**RECORD SET**
▽

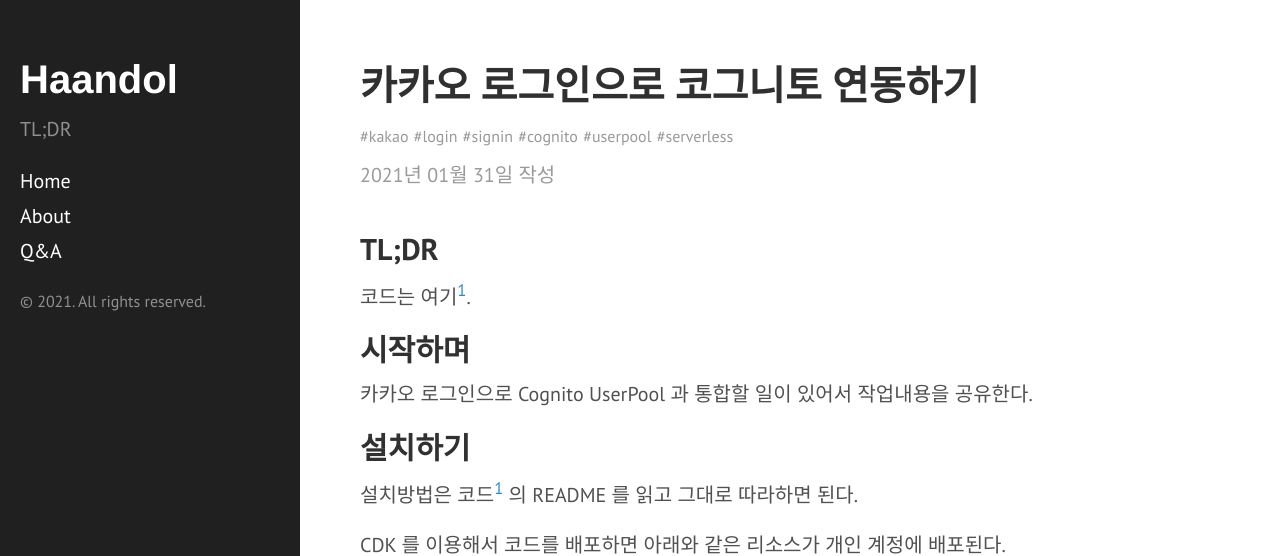
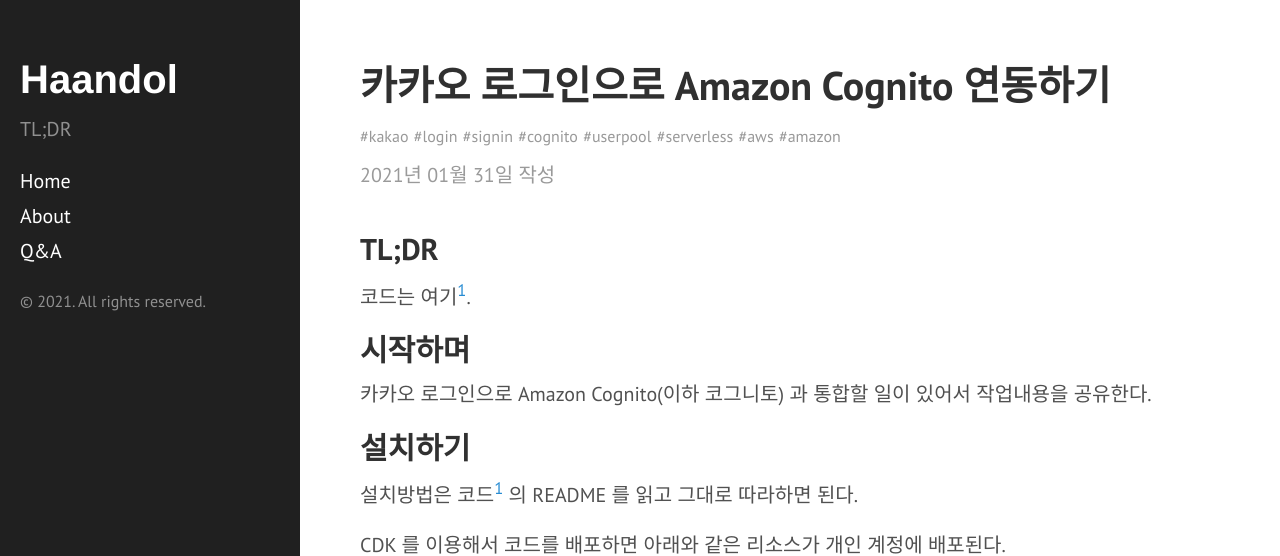
Before and after one commit to haandol/haandol.github.com, a Jekyll site: the page built from _posts/2021-01-31-cognito-kakao-login.md, in a window 1280 px wide and 900 px high, cut to the strip 0-556 px from the top of the window. Built offline with Jekyll 4.4.1, drawn with Linux system fonts in a browser that asks for light colours; comment, search, counter and statistics services are not loaded.

Commit message:
change title

```diff
--- a/_posts/2021-01-31-cognito-kakao-login.md
+++ b/_posts/2021-01-31-cognito-kakao-login.md
@@ -1,10 +1,10 @@
 ---
 layout: post
-title: 카카오 로그인으로 코그니토 연동하기
-excerpt: Integrate Kakaotalk signin to Cognito Userpool
+title: 카카오 로그인으로 Amazon Cognito 연동하기
+excerpt: Integrate Kakaotalk signin to Amazon Cognito Userpool
 author: vincent
 email: ldg55d@gmail.com
-tags: kakao login signin cognito userpool serverless
+tags: kakao login signin cognito userpool serverless aws amazon
 publish: true
 ---
 
@@ -14,7 +14,7 @@
 
 ## 시작하며
 
-카카오 로그인으로 Cognito UserPool 과 통합할 일이 있어서 작업내용을 공유한다.
+카카오 로그인으로 Amazon Cognito(이하 코그니토) 과 통합할 일이 있어서 작업내용을 공유한다.
 
 ## 설치하기
 
```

△

**YOUR INSTRUCTIONS**
Each line above that has the word "공유한다" must be copied.

**TASK RESULT**
-카카오 로그인으로 Cognito UserPool 과 통합할 일이 있어서 작업내용을 공유한다.
+카카오 로그인으로 Amazon Cognito(이하 코그니토) 과 통합할 일이 있어서 작업내용을 공유한다.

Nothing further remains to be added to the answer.